## Task details
Without the images, print all the entries below exactly as given.

## Exercise data

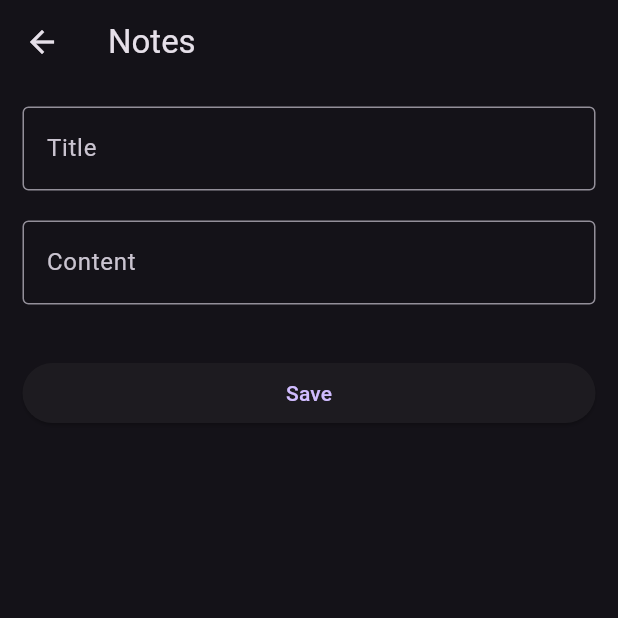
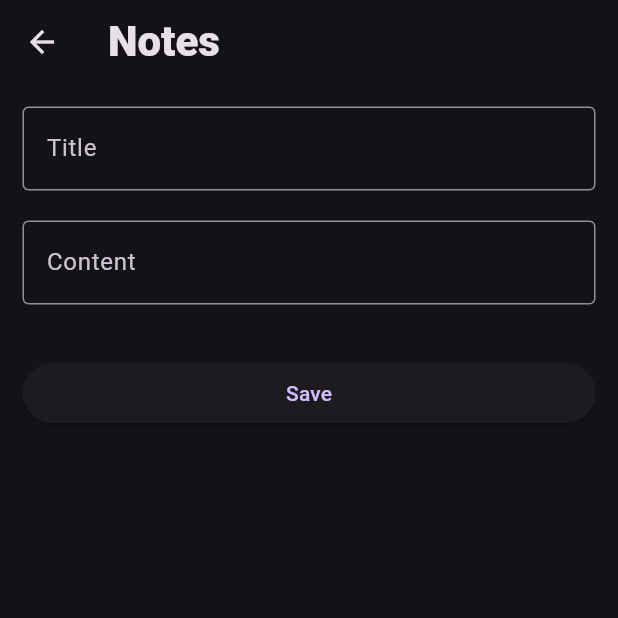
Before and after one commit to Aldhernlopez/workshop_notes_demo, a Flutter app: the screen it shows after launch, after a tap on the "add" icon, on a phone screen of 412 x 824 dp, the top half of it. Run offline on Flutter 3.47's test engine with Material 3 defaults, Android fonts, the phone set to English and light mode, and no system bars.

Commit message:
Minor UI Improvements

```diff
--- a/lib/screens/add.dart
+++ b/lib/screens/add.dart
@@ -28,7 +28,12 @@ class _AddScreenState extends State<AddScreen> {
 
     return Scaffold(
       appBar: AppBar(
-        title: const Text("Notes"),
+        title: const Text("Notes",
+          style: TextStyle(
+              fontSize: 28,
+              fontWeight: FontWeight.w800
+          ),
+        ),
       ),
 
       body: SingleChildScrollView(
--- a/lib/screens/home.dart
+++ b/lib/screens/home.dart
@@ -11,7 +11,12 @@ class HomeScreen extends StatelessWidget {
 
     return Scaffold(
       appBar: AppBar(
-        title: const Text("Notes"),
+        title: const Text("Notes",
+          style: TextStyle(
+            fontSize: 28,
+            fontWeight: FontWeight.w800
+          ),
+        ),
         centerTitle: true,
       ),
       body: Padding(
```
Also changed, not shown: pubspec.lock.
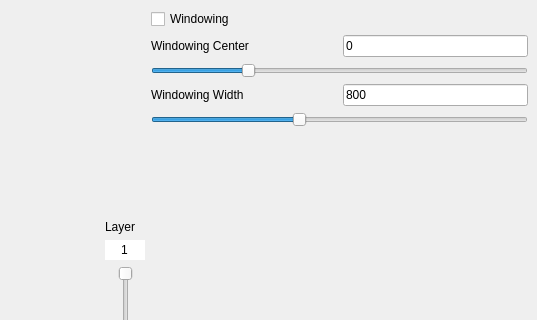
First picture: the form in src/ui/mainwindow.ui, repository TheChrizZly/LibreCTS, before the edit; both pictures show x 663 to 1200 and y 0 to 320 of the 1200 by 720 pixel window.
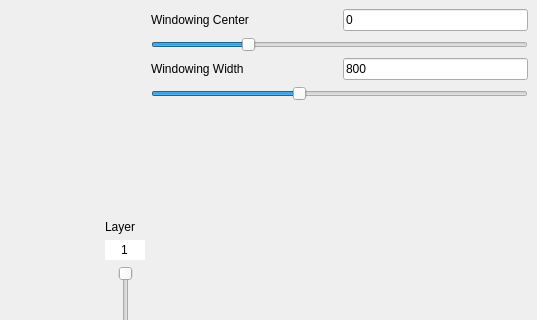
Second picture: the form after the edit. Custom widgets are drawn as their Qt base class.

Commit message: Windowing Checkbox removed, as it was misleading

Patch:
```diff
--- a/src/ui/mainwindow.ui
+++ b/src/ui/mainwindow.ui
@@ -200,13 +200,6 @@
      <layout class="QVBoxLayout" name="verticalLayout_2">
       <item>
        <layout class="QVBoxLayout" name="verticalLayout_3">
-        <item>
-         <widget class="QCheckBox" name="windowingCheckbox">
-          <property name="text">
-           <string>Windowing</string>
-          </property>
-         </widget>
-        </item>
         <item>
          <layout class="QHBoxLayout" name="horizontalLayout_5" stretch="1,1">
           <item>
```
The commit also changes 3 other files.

## Result of this task
Before and after one commit to Aldhernlopez/workshop_notes_demo, a Flutter app: the screen it shows after launch, after a tap on the "add" icon, on a phone screen of 412 x 824 dp, the top half of it. Run offline on Flutter 3.47's test engine with Material 3 defaults, Android fonts, the phone set to English and light mode, and no system bars.

Commit message:
Minor UI Improvements

```diff
--- a/lib/screens/add.dart
+++ b/lib/screens/add.dart
@@ -28,7 +28,12 @@ class _AddScreenState extends State<AddScreen> {
 
     return Scaffold(
       appBar: AppBar(
-        title: const Text("Notes"),
+        title: const Text("Notes",
+          style: TextStyle(
+              fontSize: 28,
+              fontWeight: FontWeight.w800
+          ),
+        ),
       ),
 
       body: SingleChildScrollView(
--- a/lib/screens/home.dart
+++ b/lib/screens/home.dart
@@ -11,7 +11,12 @@ class HomeScreen extends StatelessWidget {
 
     return Scaffold(
       appBar: AppBar(
-        title: const Text("Notes"),
+        title: const Text("Notes",
+          style: TextStyle(
+            fontSize: 28,
+            fontWeight: FontWeight.w800
+          ),
+        ),
         centerTitle: true,
       ),
       body: Padding(
```
Also changed, not shown: pubspec.lock.
First picture: the form in src/ui/mainwindow.ui, repository TheChrizZly/LibreCTS, before the edit; both pictures show x 663 to 1200 and y 0 to 320 of the 1200 by 720 pixel window.
Second picture: the form after the edit. Custom widgets are drawn as their Qt base class.

Commit message: Windowing Checkbox removed, as it was misleading

Patch:
```diff
--- a/src/ui/mainwindow.ui
+++ b/src/ui/mainwindow.ui
@@ -200,13 +200,6 @@
      <layout class="QVBoxLayout" name="verticalLayout_2">
       <item>
        <layout class="QVBoxLayout" name="verticalLayout_3">
-        <item>
-         <widget class="QCheckBox" name="windowingCheckbox">
-          <property name="text">
-           <string>Windowing</string>
-          </property>
-         </widget>
-        </item>
         <item>
          <layout class="QHBoxLayout" name="horizontalLayout_5" stretch="1,1">
           <item>
```
The commit also changes 3 other files.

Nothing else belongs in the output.